§ Dataset excerpts
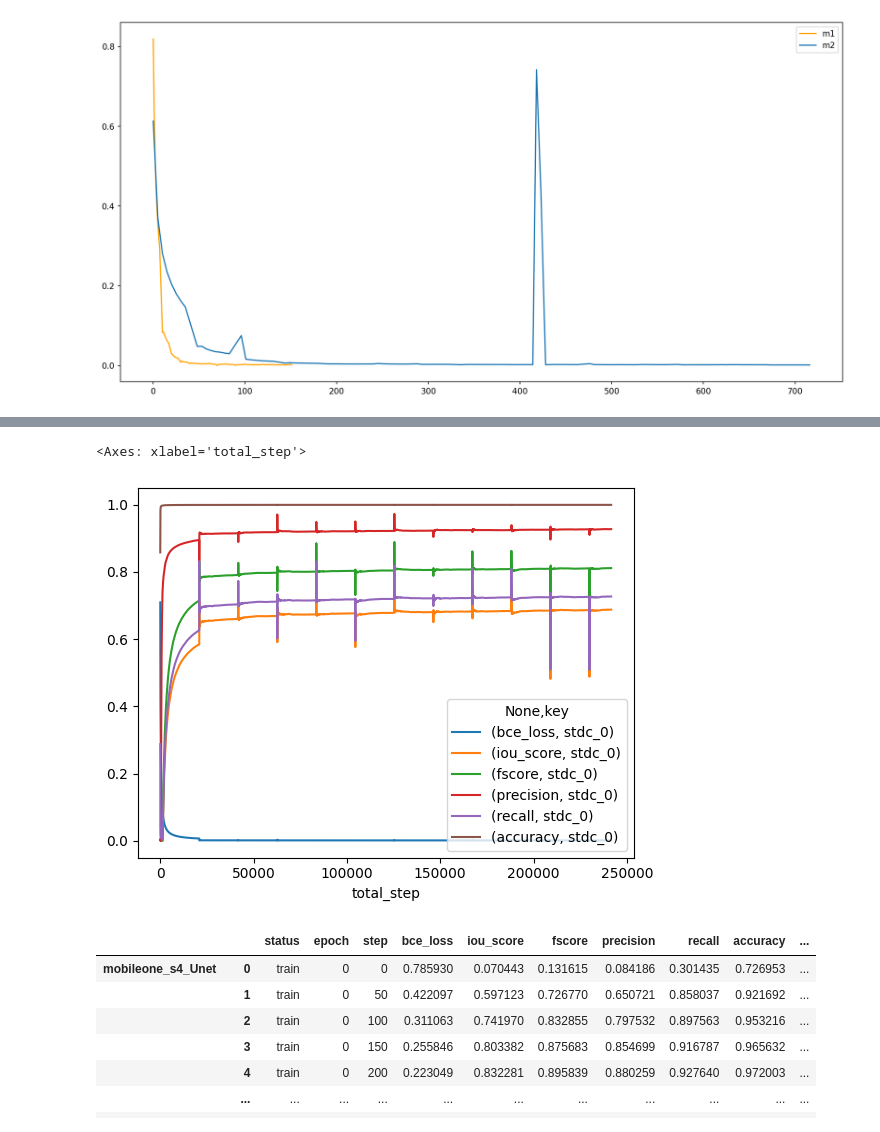
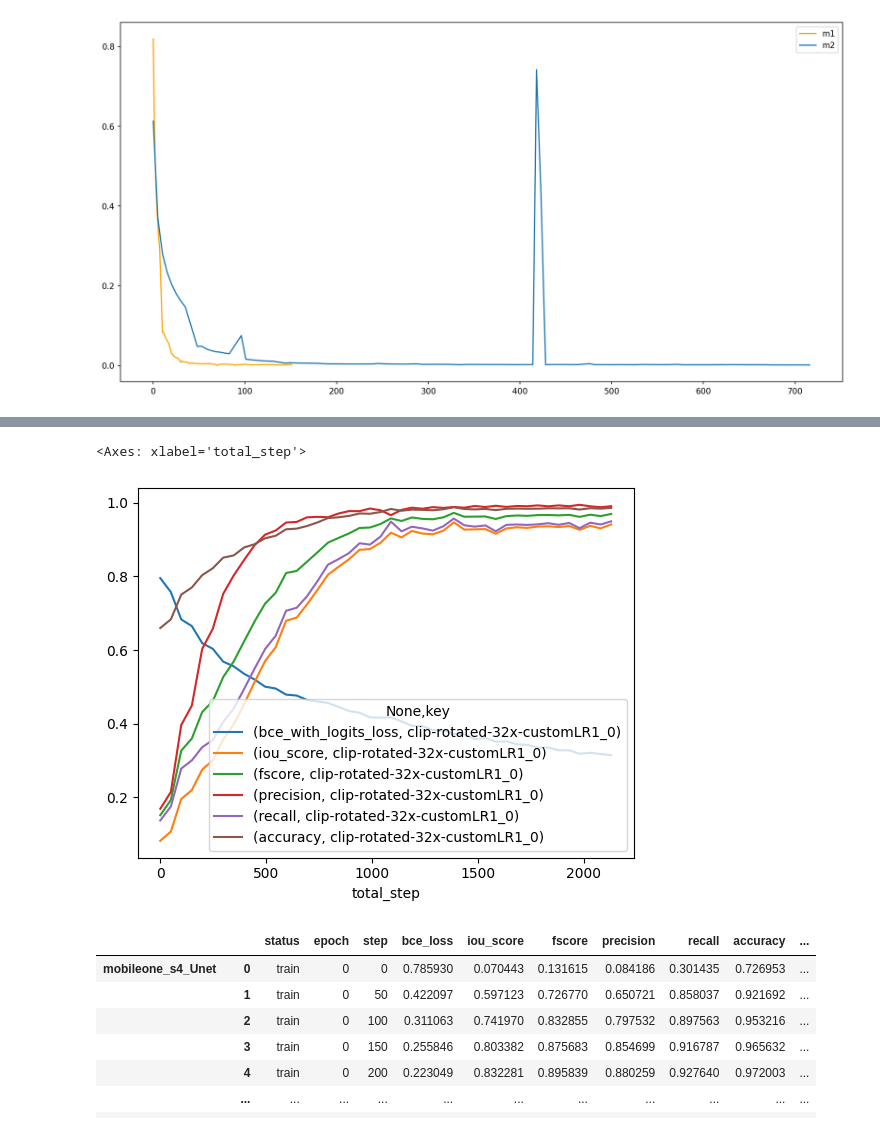
Before and after one commit to dulicui742/segmentation_models.pytorch, a Jupyter notebook: examples/logs_analysis.ipynb, the cells around one changed output, grey strips where cells are left out. Drawn from its saved outputs; the diff is of its cells as text; code cells hidden in the pictures.

```diff
--- a/examples/logs_analysis.ipynb
+++ b/examples/logs_analysis.ipynb
@@ -423,12 +485,14 @@ log_files = [
 
 #     "D:\share\stdc\stdc2_Unet_clip_rotated_logs_0407_111627.json", ## 小球
 
-    "D:\share\stdc\stdc2_Unet_clip-rotated_logs_0410_181552.json", ## ds8x zhiqiguan
+#     "D:\share\stdc\stdc2_Unet_clip-rotated_logs_0410_181552.json", ## ds8x zhiqiguan
+    "D:\project\TrueHealth\git\segmentation_models.pytorch\output\logs\stdc2_Unet\clip-rotated-32x-customLR1\stdc2_Unet_clip-rotated-32x-customLR1_logs_0413_090007.json",
 
     ]
 # steps_per_epoch = 396 ##根据数据及batch-size计算出来的
-steps_per_epoch = 20904
+# steps_per_epoch = 20904
 # steps_per_epoch = 6852
+steps_per_epoch = 99
 df_list = []
 model_names = []
 ## differnet experiment
@@ -458,34 +522,34 @@ for model_name, df_tmp in zip(model_names, df_list):
     df_tmp["total_step"] = df_tmp["step"]
     df_tmp["total_step"] = df_tmp.apply(
         lambda x: myfunction(x["epoch"]*steps_per_epoch,  x['step']),
         axis=1
     )
     df_dst = df_tmp
     # df_dst = mean_of_epoch(df)
 #     key = 'trail{}'. format(idx)
     key = model_name
     df_dst.loc[:, "key"] = key
     ex_keys.append(key)
     df_epoch_list.append(df_dst)
 
 DF = pd.concat(df_epoch_list, keys=ex_keys)
 # DFGroup = DF.groupby(['total_step','key'])
 DFGroup = DF.groupby(['total_step', "key"])
 # DF1 = DF.drop(["epoch", "step", "status"], axis=1)
 # DFGroup = DF1.groupby(['total_step','key'])
 
 # for metric in ["bce_loss", "fscore", "recall"]: #, "fscore", "recall", "precision", "accuracy"]:
 #     DFGPlot = DFGroup.sum().unstack('key').plot(kind='line', y=metric, title =metric)
 
 # DFGPlot = DFGroup.sum().unstack('key').plot(kind='line')
 # ddff = DFGroup.sum().unstack('key')
 ddff = DFGroup.sum().unstack('key')
 ddff = ddff.drop("epoch", axis=1)
 ddff = ddff.drop("step", axis=1)
 ddff.plot(kind="line")
 # %% [output]
 <Axes: xlabel='total_step'>
-[figure, old version]
+[figure, new version]
 # %%
 dfp = df_list[0]
 dfp = dfp[dfp["step"] % 50 == 0]
```
Also changed, not shown: parts of 4 cells of this notebook, 6 other files.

§ What to work on
Omit each picture, then return all of the listing exactly as it stands.

§ Output for this task
Before and after one commit to dulicui742/segmentation_models.pytorch, a Jupyter notebook: examples/logs_analysis.ipynb, the cells around one changed output, grey strips where cells are left out. Drawn from its saved outputs; the diff is of its cells as text; code cells hidden in the pictures.

```diff
--- a/examples/logs_analysis.ipynb
+++ b/examples/logs_analysis.ipynb
@@ -423,12 +485,14 @@ log_files = [
 
 #     "D:\share\stdc\stdc2_Unet_clip_rotated_logs_0407_111627.json", ## 小球
 
-    "D:\share\stdc\stdc2_Unet_clip-rotated_logs_0410_181552.json", ## ds8x zhiqiguan
+#     "D:\share\stdc\stdc2_Unet_clip-rotated_logs_0410_181552.json", ## ds8x zhiqiguan
+    "D:\project\TrueHealth\git\segmentation_models.pytorch\output\logs\stdc2_Unet\clip-rotated-32x-customLR1\stdc2_Unet_clip-rotated-32x-customLR1_logs_0413_090007.json",
 
     ]
 # steps_per_epoch = 396 ##根据数据及batch-size计算出来的
-steps_per_epoch = 20904
+# steps_per_epoch = 20904
 # steps_per_epoch = 6852
+steps_per_epoch = 99
 df_list = []
 model_names = []
 ## differnet experiment
@@ -458,34 +522,34 @@ for model_name, df_tmp in zip(model_names, df_list):
     df_tmp["total_step"] = df_tmp["step"]
     df_tmp["total_step"] = df_tmp.apply(
         lambda x: myfunction(x["epoch"]*steps_per_epoch,  x['step']),
         axis=1
     )
     df_dst = df_tmp
     # df_dst = mean_of_epoch(df)
 #     key = 'trail{}'. format(idx)
     key = model_name
     df_dst.loc[:, "key"] = key
     ex_keys.append(key)
     df_epoch_list.append(df_dst)
 
 DF = pd.concat(df_epoch_list, keys=ex_keys)
 # DFGroup = DF.groupby(['total_step','key'])
 DFGroup = DF.groupby(['total_step', "key"])
 # DF1 = DF.drop(["epoch", "step", "status"], axis=1)
 # DFGroup = DF1.groupby(['total_step','key'])
 
 # for metric in ["bce_loss", "fscore", "recall"]: #, "fscore", "recall", "precision", "accuracy"]:
 #     DFGPlot = DFGroup.sum().unstack('key').plot(kind='line', y=metric, title =metric)
 
 # DFGPlot = DFGroup.sum().unstack('key').plot(kind='line')
 # ddff = DFGroup.sum().unstack('key')
 ddff = DFGroup.sum().unstack('key')
 ddff = ddff.drop("epoch", axis=1)
 ddff = ddff.drop("step", axis=1)
 ddff.plot(kind="line")
 # %% [output]
 <Axes: xlabel='total_step'>
-[figure, old version]
+[figure, new version]
 # %%
 dfp = df_list[0]
 dfp = dfp[dfp["step"] % 50 == 0]
```
Also changed, not shown: parts of 4 cells of this notebook, 6 other files.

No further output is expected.